Gap to produce sufficient numbers of EVs to comply with the law in 2020
  • Commission wants budget to prioritise climate

    The European Commision wants 60% of the EU’s key infrastructure fund spent on contributing to climate objectives. It has proposed that the €42 billion Connecting Europe Facility would have €30 billion to co-finance investments in transport, and that funding for electricity transmission, electricity storage, smart grids, renewable energy, rail, and clean urban transport would be considered to be 100% “climate spending”.

    It also wants to incentivise so-called “synergy” projects that impact more than one of the following sectors: transport, energy and digital. This could accelerate investment in smart charging, smart grids, and energy storage. The proposals are part of the Commission’s draft EU budget for the period 2021-2027. It will soon be discussed by national governments and the European Parliament.

    T&E’s freight policy officer, Samuel Kenny, said: ‘The focus of the Commission’s spending plan is exactly right: smart electromobility powered by clean, renewable electricity. Combined with national but also private spending, this plan can help build the infrastructure needed to make the e-mobility revolution happen in Europe.’

    However, there was disappointment at the proposal for gas to also be eligible for EU funding and be counted towards the climate spending goals. Gas vehicles have no meaningful climate benefits compared to conventional vehicles, a 2016 T&E study found. It also said biomethane can be a good low-carbon fuel but cannot be produced sustainably at large scales and should therefore be focused on providing local or regional solutions.

    Samuel Kenny concluded: ‘It’s worrying that some within the European Commission still seem to think the EU needs to help the gas industry create a market for CNG and LNG  vehicles. That makes no sense at all from a climate, air quality or energy security point of view subsidies to fossil fuels must end and are a disgraceful waste of public money.’

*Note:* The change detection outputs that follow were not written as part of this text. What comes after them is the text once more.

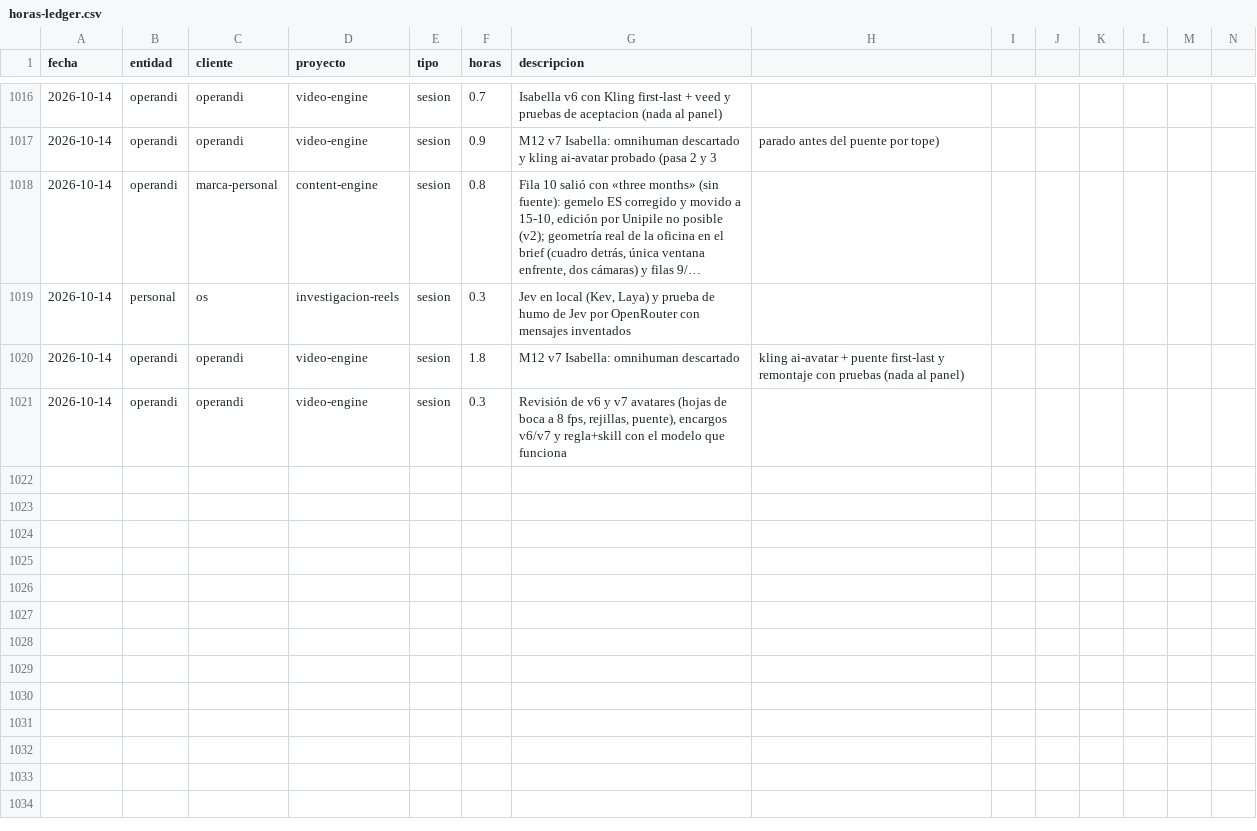
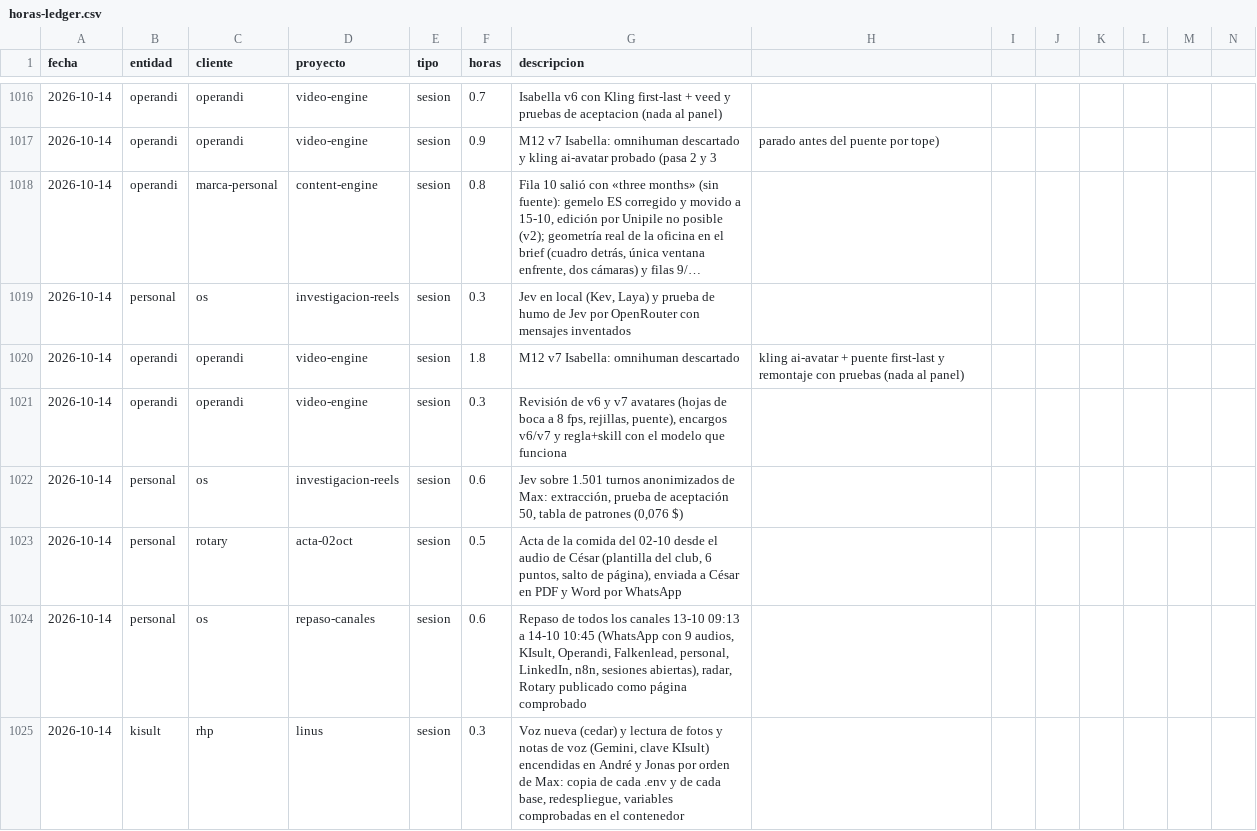
Before and after one commit to MaxSchock/operandi-os, a CSV file: docs/horas-ledger.csv, drawn as a sheet; only a part is shown, gaps mark what is left out; long unchanged cells end in …; rows hold the shown columns only; the diff names each change by its address in the sheet, - before the commit and + after, or states it on an @@ line.

```diff
--- a/docs/horas-ledger.csv
+++ b/docs/horas-ledger.csv
+row 1022: 2026-10-14 | personal | os | investigacion-reels | sesion | 0.6 | Jev sobre 1.501 turnos anonimizados de Max: extracción, prueba de aceptación 50, tabla de patrones (0,076 $)
+row 1023: 2026-10-14 | personal | rotary | acta-02oct | sesion | 0.5 | Acta de la comida del 02-10 desde el audio de César (plantilla del club, 6 puntos, salto de página), enviada a César en PDF y Word por WhatsApp
+row 1024: 2026-10-14 | personal | os | repaso-canales | sesion | 0.6 | Repaso de todos los canales 13-10 09:13 a 14-10 10:45 (WhatsApp con 9 audios, KIsult, Operandi, Falkenlead, personal, LinkedIn, n8n, sesiones abiertas), radar, Rotary publicado como página comprobado
+row 1025: 2026-10-14 | kisult | rhp | linus | sesion | 0.3 | Voz nueva (cedar) y lectura de fotos y notas de voz (Gemini, clave KIsult) encendidas en André y Jonas por orden de Max: copia de cada .env y de cada base, redespliegue, variables comprobadas en el contenedor
```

    Last month A three-way partnership of investors, utility companies and environmental NGOs told the Commission to explicitly commit to zero-emission mobility and power generation. The group of 11 entities representing utility companies, investors and NGOs from across Europe also said zero-emission projects should be prioritised in the Connecting Europe Facility and the European Structural and Investment Funds, both initiatives that promote transport links within the EU and which have in the past attracted money for environmentally harmful projects.